## Aim of the task:
In how many lines of the records below does the word "porto" appear? Answer with the number alone.

Records from a collection
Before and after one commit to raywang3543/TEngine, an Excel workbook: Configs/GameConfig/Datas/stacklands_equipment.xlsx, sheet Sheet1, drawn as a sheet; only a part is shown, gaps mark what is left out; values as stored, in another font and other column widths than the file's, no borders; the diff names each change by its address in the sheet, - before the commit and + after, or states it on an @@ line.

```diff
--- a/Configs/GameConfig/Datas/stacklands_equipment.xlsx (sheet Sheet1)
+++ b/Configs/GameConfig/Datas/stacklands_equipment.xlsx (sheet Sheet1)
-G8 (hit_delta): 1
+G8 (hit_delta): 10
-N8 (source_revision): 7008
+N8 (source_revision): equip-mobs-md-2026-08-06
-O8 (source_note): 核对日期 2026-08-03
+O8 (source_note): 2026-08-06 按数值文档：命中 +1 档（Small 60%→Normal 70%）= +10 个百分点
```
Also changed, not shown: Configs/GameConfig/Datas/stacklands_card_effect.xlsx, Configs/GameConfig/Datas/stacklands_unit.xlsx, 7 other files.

...

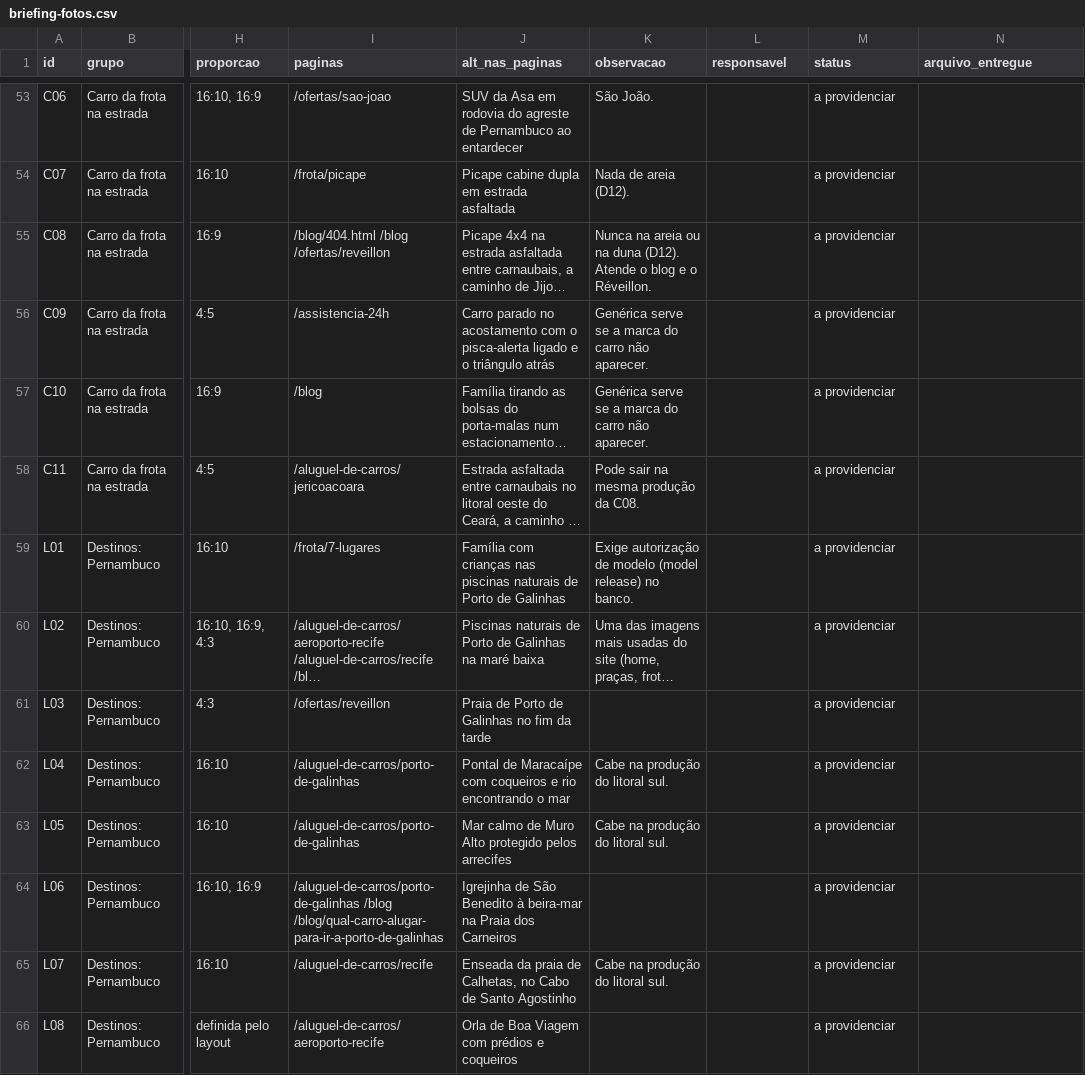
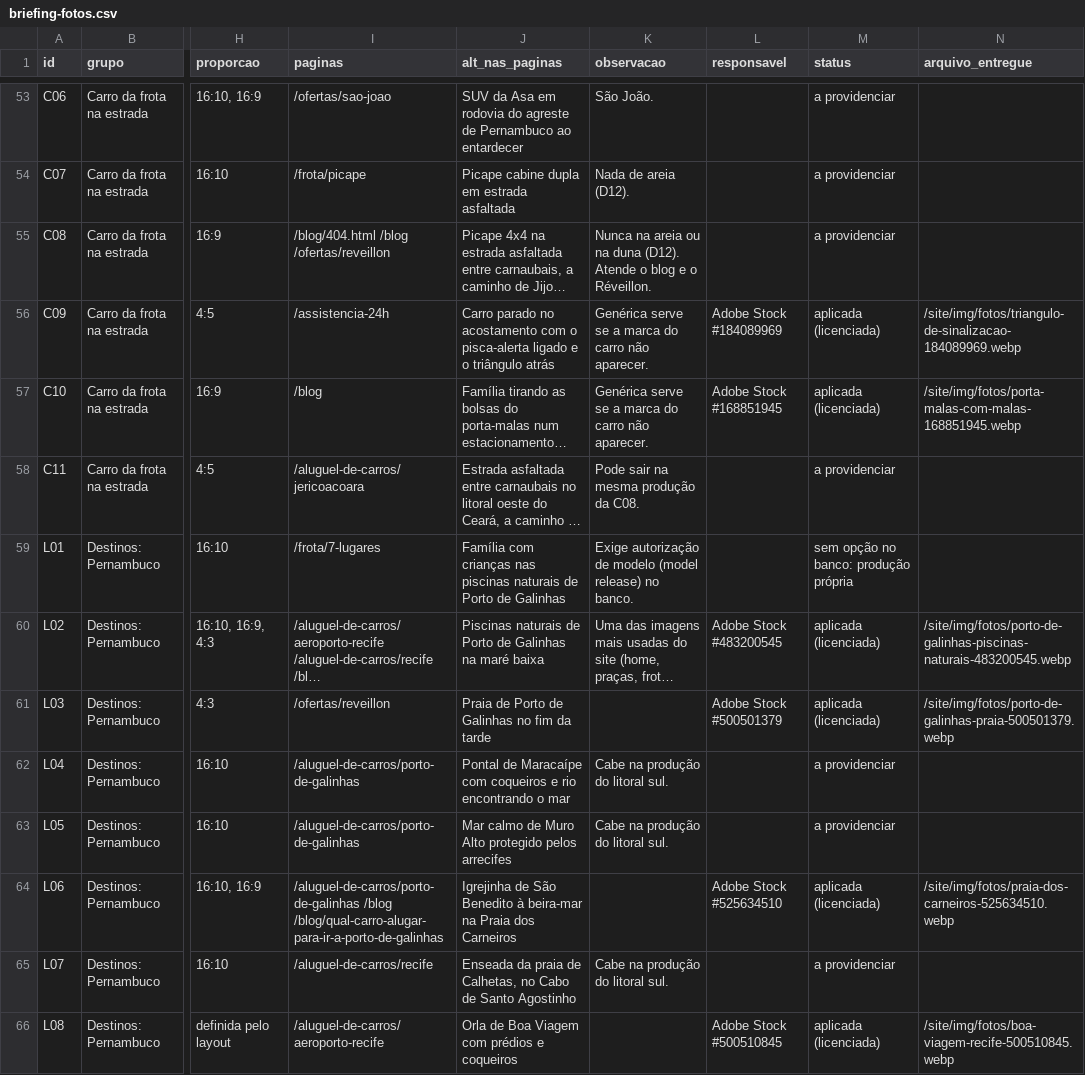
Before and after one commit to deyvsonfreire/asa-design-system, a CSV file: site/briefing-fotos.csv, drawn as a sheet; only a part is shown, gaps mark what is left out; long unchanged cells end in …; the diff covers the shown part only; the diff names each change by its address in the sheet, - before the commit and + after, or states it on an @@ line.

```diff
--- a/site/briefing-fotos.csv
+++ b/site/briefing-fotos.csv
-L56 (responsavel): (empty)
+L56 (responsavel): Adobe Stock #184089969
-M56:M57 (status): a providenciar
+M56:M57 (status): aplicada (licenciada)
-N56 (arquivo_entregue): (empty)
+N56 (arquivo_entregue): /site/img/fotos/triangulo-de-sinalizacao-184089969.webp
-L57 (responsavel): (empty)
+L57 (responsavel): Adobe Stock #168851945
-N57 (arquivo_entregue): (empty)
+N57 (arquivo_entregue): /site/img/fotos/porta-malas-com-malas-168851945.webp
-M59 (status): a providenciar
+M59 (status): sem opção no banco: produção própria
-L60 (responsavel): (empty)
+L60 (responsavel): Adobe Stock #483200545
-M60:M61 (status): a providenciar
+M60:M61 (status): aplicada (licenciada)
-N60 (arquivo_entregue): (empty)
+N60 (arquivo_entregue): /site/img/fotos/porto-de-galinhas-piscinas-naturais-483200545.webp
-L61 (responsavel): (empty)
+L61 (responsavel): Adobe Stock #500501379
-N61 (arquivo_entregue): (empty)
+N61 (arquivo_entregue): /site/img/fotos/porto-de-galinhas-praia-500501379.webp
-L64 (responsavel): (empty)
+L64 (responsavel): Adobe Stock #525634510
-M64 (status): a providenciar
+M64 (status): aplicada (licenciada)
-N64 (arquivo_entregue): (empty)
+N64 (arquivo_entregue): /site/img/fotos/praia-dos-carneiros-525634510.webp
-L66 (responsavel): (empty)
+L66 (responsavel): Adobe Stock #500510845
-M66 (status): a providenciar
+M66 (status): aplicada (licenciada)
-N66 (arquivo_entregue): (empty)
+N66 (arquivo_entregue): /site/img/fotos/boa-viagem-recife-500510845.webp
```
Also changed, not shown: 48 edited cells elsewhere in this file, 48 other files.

## Answer to the problem:
2